Ford’s redesigned 2013 Fusion has won praise for its Aston Martin-like styling, but now the four-door from the Blue Oval can add a more substantial accolade to its trophy case. The Fusion was named 2013 Green Car of the Year by Green Car Journal at the Los Angeles Auto Show on Thursday.
“It won by virtue of the fact that it offers an array of choices,” Green Car Journal editor Ron Cogan told the assembled crowd after announcing the Fusion’s win. With its selection of fuel efficient conventional, hybrid, and plug-in hybrid powertrains, the Fusion definitely spoils customers for choice.
Like other carmakers, Ford decided to drop the Fusion’s V6 as the headline motor in favor of smaller engines. In the six-cylinder’s place are two four-bangers from Ford’s EcoBoost line of turbocharged, direct-injected engines (along with a base, 2.5-liter Duratec engine).
The 1.6-liter EcoBoost returns 23 mpg city, 36 mpg highway, and 28 mpg combined with an automatic transmission. Those numbers rise by 1 mpg each with a manual. A 2.0-liter EcoBoost engine returns 22 mpg city, 33 mpg highway, and 26 mpg combined.
The two EcoBoost engines are offered on the Fusion SE, which starts at $23,700. Stepping up to the $27,200 Fusion Hybrid nets 47 mpg in all three categories, a number that bests all other midsize sedan hybrids and comes within spitting distance of the vaunted Toyota Prius.
The Fusion Hybrid relies on a 2.0-liter four-cylinder Atkinson cycle engine and a lithium-ion battery pack, and so does the plug-in Fusion Energi. For $39,495, buyers get a larger battery pack and the ability to drive up to 20 miles on electricity alone, at speeds up to 62 mph.
Ford says the Fusion Energi will return 100 MPGe, although official numbers have not been released. The Chevrolet Volt is rated at 98 MPGe, the Toyota Prius Plug-In at 95 MPGe, and Ford’s own C-Max Energi is confirmed at 100 MPGe.
With its array of powertrains, he 2013 Fusion definitely gives buyers options, which something that has been missing from most green cars. Toyota is working to expand its Prius “family,” but customers only get one powertrain option per model, whether they’re buying a rental-grade base version or one with all the bells and whistles.
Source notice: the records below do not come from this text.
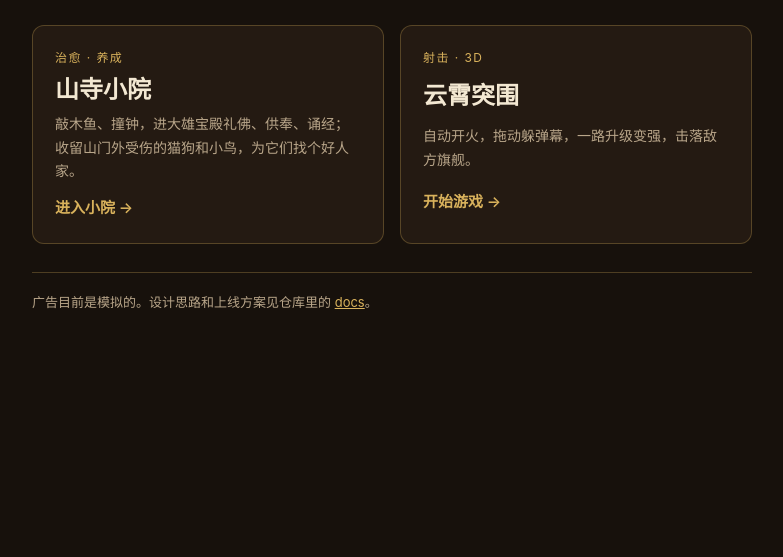
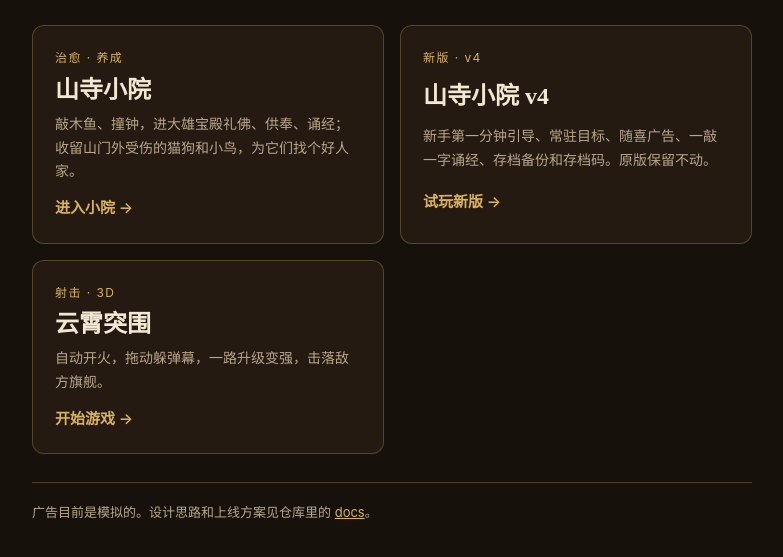
Before and after one commit to sunwenpng/mini-games, a plain HTML site: page index.html in a window 1280 px wide. Shown: the part 125-682 px from the top of the page, without its empty margins (248-1031 px from the left). Drawn offline with Linux system fonts and the light colour scheme.

Commit message:
List Temple Yard v4 on the landing page
Co-Authored-By: Claude Opus 5.5 <noreply@anthropic.com>

```diff
--- a/index.html
+++ b/index.html
@@ -63,6 +63,12 @@
       <span class="desc">敲木鱼、撞钟，进大雄宝殿礼佛、供奉、诵经；收留山门外受伤的猫狗和小鸟，为它们找个好人家。</span>
       <span class="play">进入小院 →</span>
     </a>
+    <a class="game" href="temple-yard-v4/">
+      <span class="tag">新版 · v4</span>
+      <span class="name">山寺小院 v4</span>
+      <span class="desc">新手第一分钟引导、常驻目标、随喜广告、一敲一字诵经、存档备份和存档码。原版保留不动。</span>
+      <span class="play">试玩新版 →</span>
+    </a>
     <a class="game" href="sky-breakout/">
       <span class="tag">射击 · 3D</span>
       <span class="name">云霄突围</span>
```
Also changed, not shown: 1 other file.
Carmakers have done the same thing with conventional fuel economy specials, bundling the most fuel efficient engine and transmission with a limited number of options.
The rest of the car world has always relied on options: whether its paint color or engine displacement, people always want to spec their car to suit their specific needs.
Green Car of the Year is chosen by a panel of environmental leaders, including Sierra Club Executive Director Micheal Brune and television host Jay Leno, along with the staff of Green Car Journal. Previous winners include the Volt, Honda Civic GX, and Volkswagen Jetta TDI.